Skip to main content

Latin America: Coca Production Up Last Year, UN Reports

Submitted by Phillip Smith on (Issue #540)
Consequences of Prohibition
Politics & Advocacy

In an annual report released Wednesday, Coca Cultivation in the Andean Region, the UN Office on Drugs and Crime (UNODC) found itself "surprised and shocked" to announce that the amount of land devoted to coca growing in Bolivia, Colombia, and Peru had risen to more than 181,000 hectares, or more than 700 square miles. That is a 16% increase over 2006 figures and the highest level of cultivation since 2001.

Bolivian coca leaves drying in warehouse -- the sign reads ''Coca Power and Territory, Dignity and Sovereignty, Regional Congress 2006-08''
Colombia, which remains the region's largest coca and cocaine producer despite a seven-year, $5 billion dollar US effort to wipe out the crop, had the most dramatic increase, jumping up 27%. Cultivation increased 5% in Bolivia, where a coca-friendly government is de facto allowing small increases, and 4% in Peru, where a non-coca-friendly government is in constant low-level conflict with coca growers.

"The increase in coca cultivation in Colombia is a surprise and shock: a surprise because it comes at a time when the Colombian government is trying so hard to eradicate coca; a shock because of the magnitude of cultivation," said UNODC executive director Antonio Maria Costa. "But this bad news must be put in perspective," he added in desperate search of a silver lining. "Just like in Afghanistan, where most opium is grown in provinces with a heavy Taliban presence, in Colombia most coca is grown in areas controlled by insurgents", Costa said, noting that half of all cocaine production and a third of all cultivation occurs in just 10 of the country's 195 municipalities.

But despite the increase in coca cultivation, cocaine production remained stable. Last year, global potential production of cocaine was 994 metric tons, according to the UNODC, while in 2006, it was 984 metric tons. The UNODC pointed to lower yields as a result of pressure from massive aerial eradication, which caused farmers to seek out peripheral lands and resort to smaller, more dispersed coca patches.

"In the past few years, the Colombian government destroyed large-scale coca farming by means of massive aerial eradication, which unsettled armed groups and drug traffickers alike. In the future, with the FARC in disarray, it may become easier to control coca cultivation," Costa predicted rosily.

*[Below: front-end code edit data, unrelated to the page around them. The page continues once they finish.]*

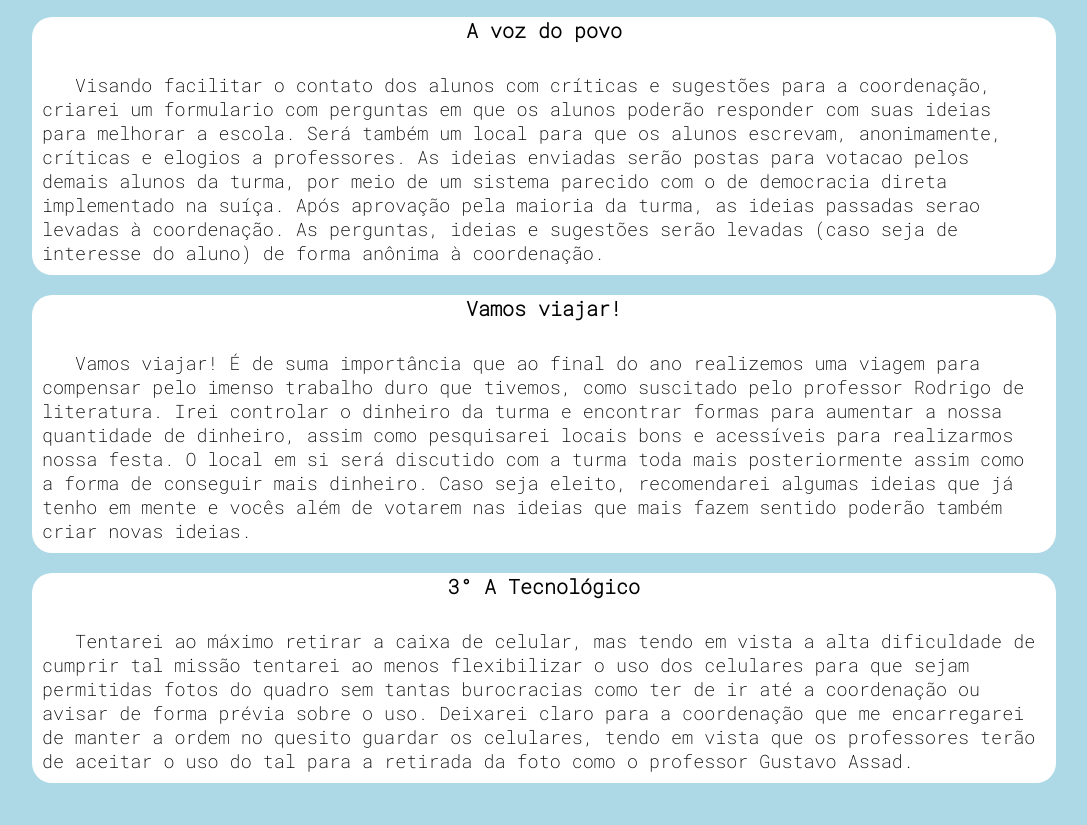
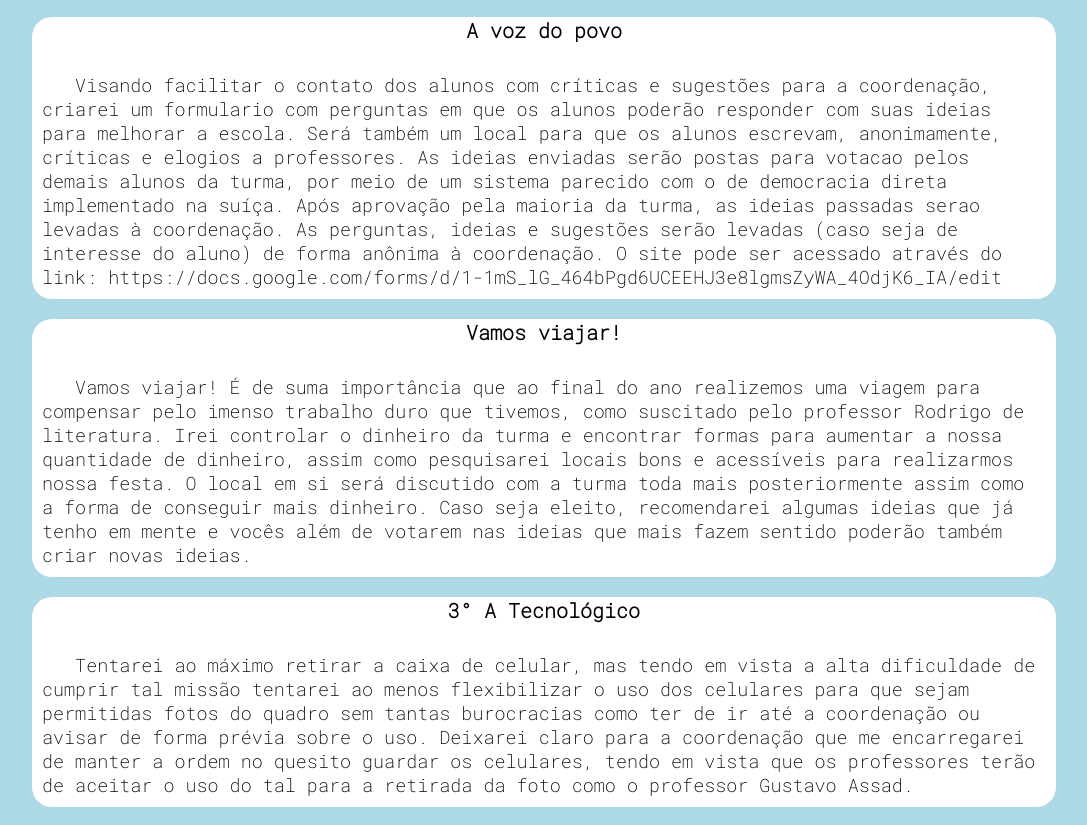
Before and after one commit to vote25/Vote25.github.io, a plain HTML site: page index.html in a window 1280 px wide. Shown: the part 1304-2129 px from the top of the page, without its empty margins (96-1183 px from the left). Before the commit the page ends 2105 px from the top, so only its background shows below. Drawn offline with Linux system fonts and the light colour scheme.

Commit message:
Update index.html

```diff
--- a/index.html
+++ b/index.html
@@ -62,7 +62,7 @@
                 </div>
                 <div class="propostas">
                     <p class="subtitulo"><b>A voz do povo</b></p>
-                    <p class="texto">&nbsp;&nbsp;&nbsp;Visando facilitar o contato dos alunos com críticas e sugestões para a coordenação, criarei um formulario com perguntas em que os alunos poderão responder com suas ideias para melhorar a escola. Será também um local para que os alunos escrevam, anonimamente, críticas e elogios a professores. As ideias enviadas serão postas para votacao pelos demais alunos da turma, por meio de um sistema parecido com o de democracia direta implementado na suíça. Após aprovação pela maioria da turma, as ideias passadas serao levadas à coordenação. As perguntas, ideias e sugestões serão levadas (caso seja de interesse do aluno) de forma anônima à coordenação.</p>
+                    <p class="texto">&nbsp;&nbsp;&nbsp;Visando facilitar o contato dos alunos com críticas e sugestões para a coordenação, criarei um formulario com perguntas em que os alunos poderão responder com suas ideias para melhorar a escola. Será também um local para que os alunos escrevam, anonimamente, críticas e elogios a professores. As ideias enviadas serão postas para votacao pelos demais alunos da turma, por meio de um sistema parecido com o de democracia direta implementado na suíça. Após aprovação pela maioria da turma, as ideias passadas serao levadas à coordenação. As perguntas, ideias e sugestões serão levadas (caso seja de interesse do aluno) de forma anônima à coordenação. O site pode ser acessado através do link: https://docs.google.com/forms/d/1-1mS_lG_464bPgd6UCEEHJ3e8lgmsZyWA_4OdjK6_IA/edit </p>
                 </div>
                 <div class="propostas">
                     <p class="subtitulo"><b>Vamos viajar!</b></p>
```
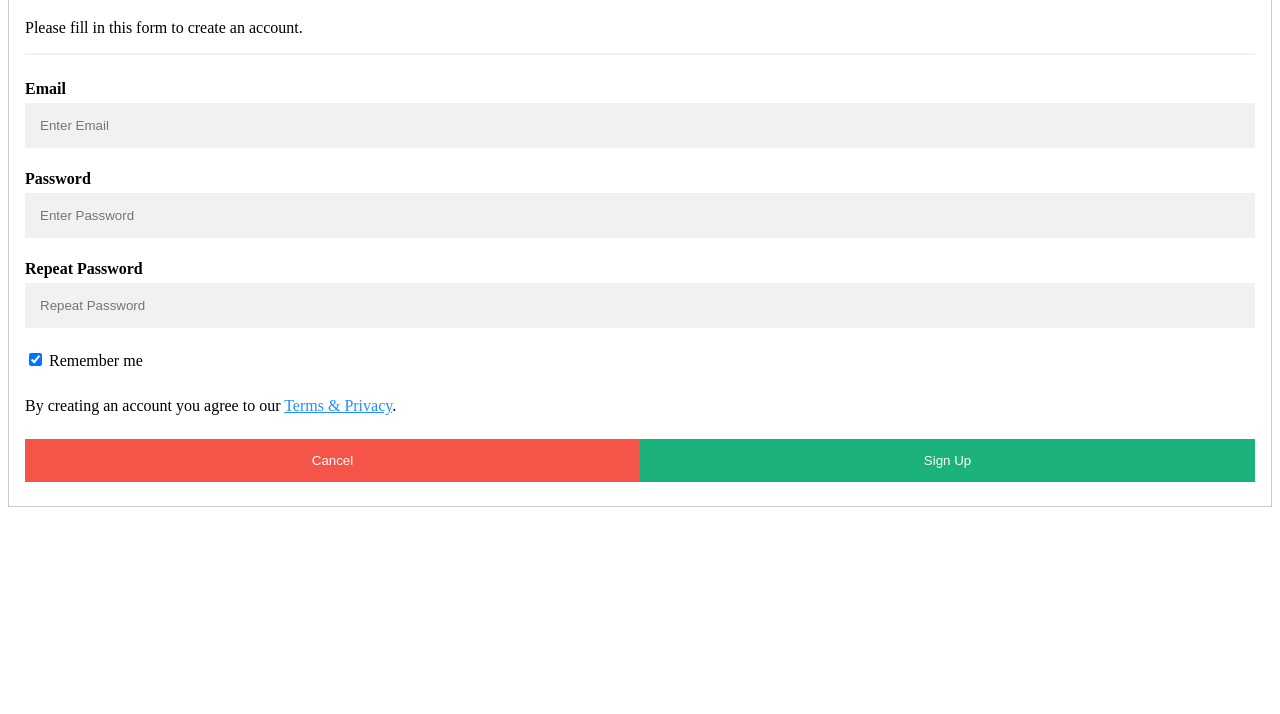
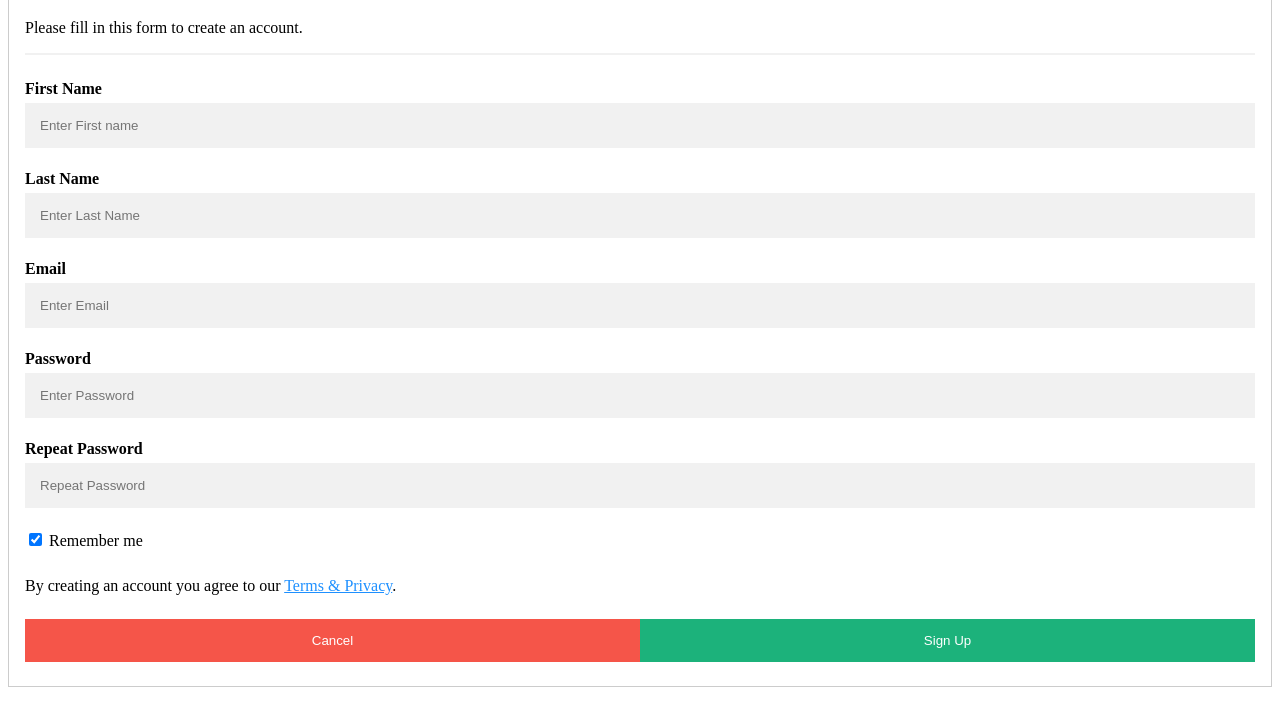
Before and after one commit to comp426-2022-spring/a99-taygeta, a website: page afinal-project-react/ethan-amelia-front/html/register.html in a window 1280 px wide. Shown: the part 86-800 px from the top of the page. Drawn offline with Linux system fonts and the light colour scheme; files that its build step writes are made by us from their sources.

Commit message:
updated register.html

```diff
--- a/afinal-project-react/ethan-amelia-front/html/register.html
+++ b/afinal-project-react/ethan-amelia-front/html/register.html
@@ -9,6 +9,12 @@
           <h1>Sign Up</h1>
           <p>Please fill in this form to create an account.</p>
           <hr>
+
+          <label for="first-name"><b>First Name</b></label>
+          <input type="text" placeholder="Enter First name" name="first-name" required>
+
+          <label for="last-name"><b>Last Name</b></label>
+          <input type="text" placeholder="Enter Last Name" name="last-name" required>
 
           <label for="email"><b>Email</b></label>
           <input type="text" placeholder="Enter Email" name="email" required>
```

Last year, Colombia's drug police, working with US funds and US contractors, sprayed herbicide on 160,000 hectares of coca and manually eradicated another 50,000 hectares. But as in the past, Colombia's coca growing peasants, faced with few alternatives, have adapted rapidly, negating the gains of the eradicators.

While Congress has gone along with the $5 billion experiment to eradicate coca in Colombia in the last year of the Clinton administration and throughout the Bush presidency, the clamor is rising on Capitol Hill for a shift in emphasis in US aid. Currently, the aid goes 80% to security forces and 20% for development assistance. Solons can rightly ask just what they've been getting for all that money.

Permission to Reprint: This content is licensed under a modified Creative Commons Attribution license. Content of a purely educational nature in Drug War Chronicle appear courtesy of DRCNet Foundation, unless otherwise noted.


Anonymous (not verified)

This is how our government controls us, divides our population against each other, and uses law enforcement to profit from their seizures. We always have a war on something to have a reason to scare people into foolishly giving up their rights. So now we have no rights and no security thanks to this bull shit. War on drugs - why not a war on poverty or a war on crooked lieing politicians?

Fri, 06/20/2008 - 1:40pm Permalink
Anonymous (not verified)

Unlike the our government we can safely presume these guys have no problem working through the night.

Fri, 06/20/2008 - 5:17pm Permalink
sicntired (not verified)

[email protected],Vancouver,B.C.Canada It's curious that the reasons for the drug war in the beginning had nothing to do with the harm the drugs may or may not cause but rather for reasons of racism and hysteria.Now we're stuck in this never ending cycle of erradication and interdiction which has and never will cause more than a ripple in supply.Someone has to be either really stupid or making a big pile of cash out of these failed programs.The problem seems to be that there is no accountability for any of these programs.Unless you count bodies in jail and property seizures.Even then it's a losing proposition.The drug war is a bad habit in itself.

Sun, 06/22/2008 - 8:49pm Permalink

Add new comment

The content of this field is kept private and will not be shown publicly.
This site is protected by reCAPTCHA and the Google Privacy Policy and Terms of Service apply.